Extracted records Start Marker
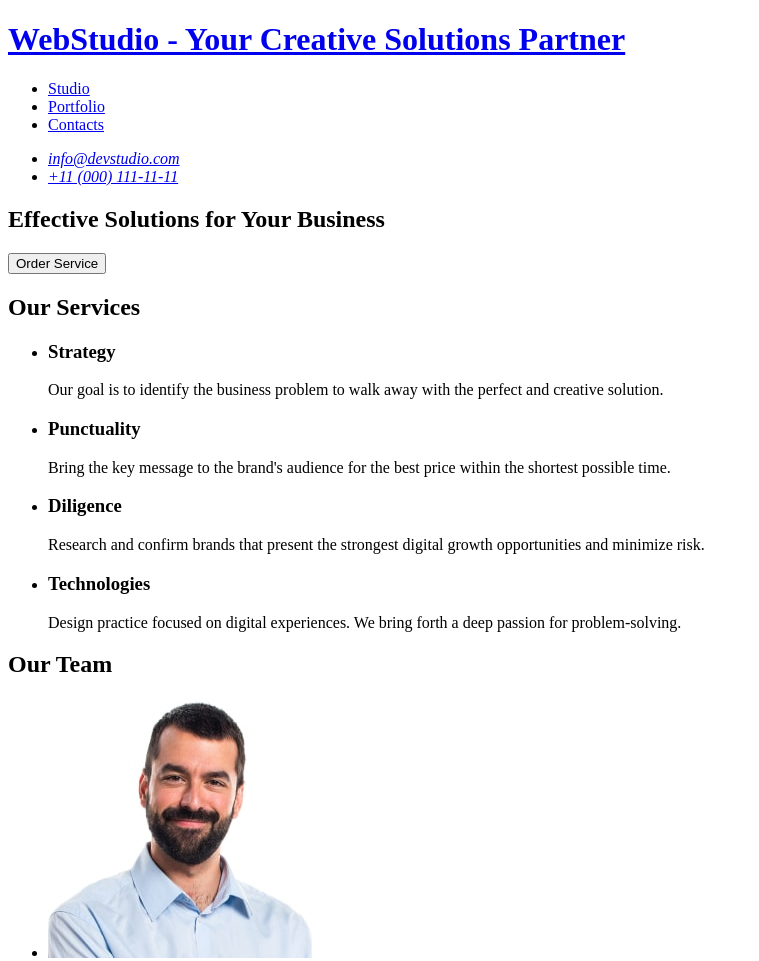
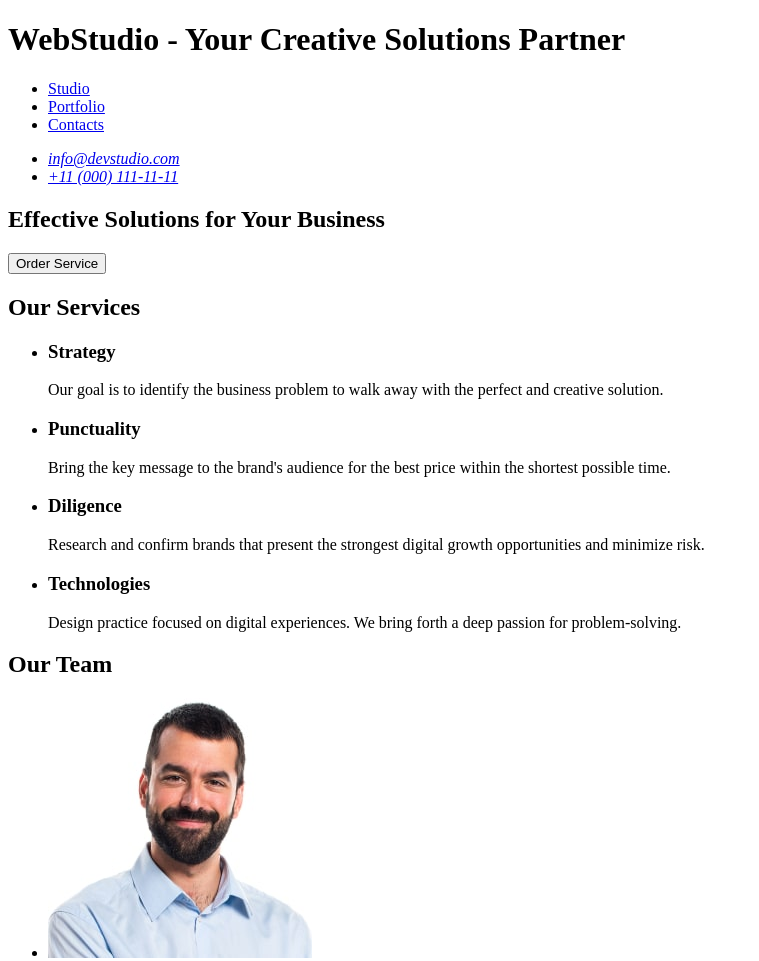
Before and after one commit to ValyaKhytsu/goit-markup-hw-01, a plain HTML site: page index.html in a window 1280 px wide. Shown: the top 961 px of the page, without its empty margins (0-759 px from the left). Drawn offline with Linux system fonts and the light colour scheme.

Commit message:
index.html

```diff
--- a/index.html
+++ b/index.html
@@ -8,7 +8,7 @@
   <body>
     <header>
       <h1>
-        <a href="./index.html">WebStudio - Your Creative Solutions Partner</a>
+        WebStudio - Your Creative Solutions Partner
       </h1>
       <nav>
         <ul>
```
Extracted records End Marker
• What is expected: Print out the complete listing above exactly, dropping each image.

• Answer section:
Before and after one commit to ValyaKhytsu/goit-markup-hw-01, a plain HTML site: page index.html in a window 1280 px wide. Shown: the top 961 px of the page, without its empty margins (0-759 px from the left). Drawn offline with Linux system fonts and the light colour scheme.

Commit message:
index.html

```diff
--- a/index.html
+++ b/index.html
@@ -8,7 +8,7 @@
   <body>
     <header>
       <h1>
-        <a href="./index.html">WebStudio - Your Creative Solutions Partner</a>
+        WebStudio - Your Creative Solutions Partner
       </h1>
       <nav>
         <ul>
```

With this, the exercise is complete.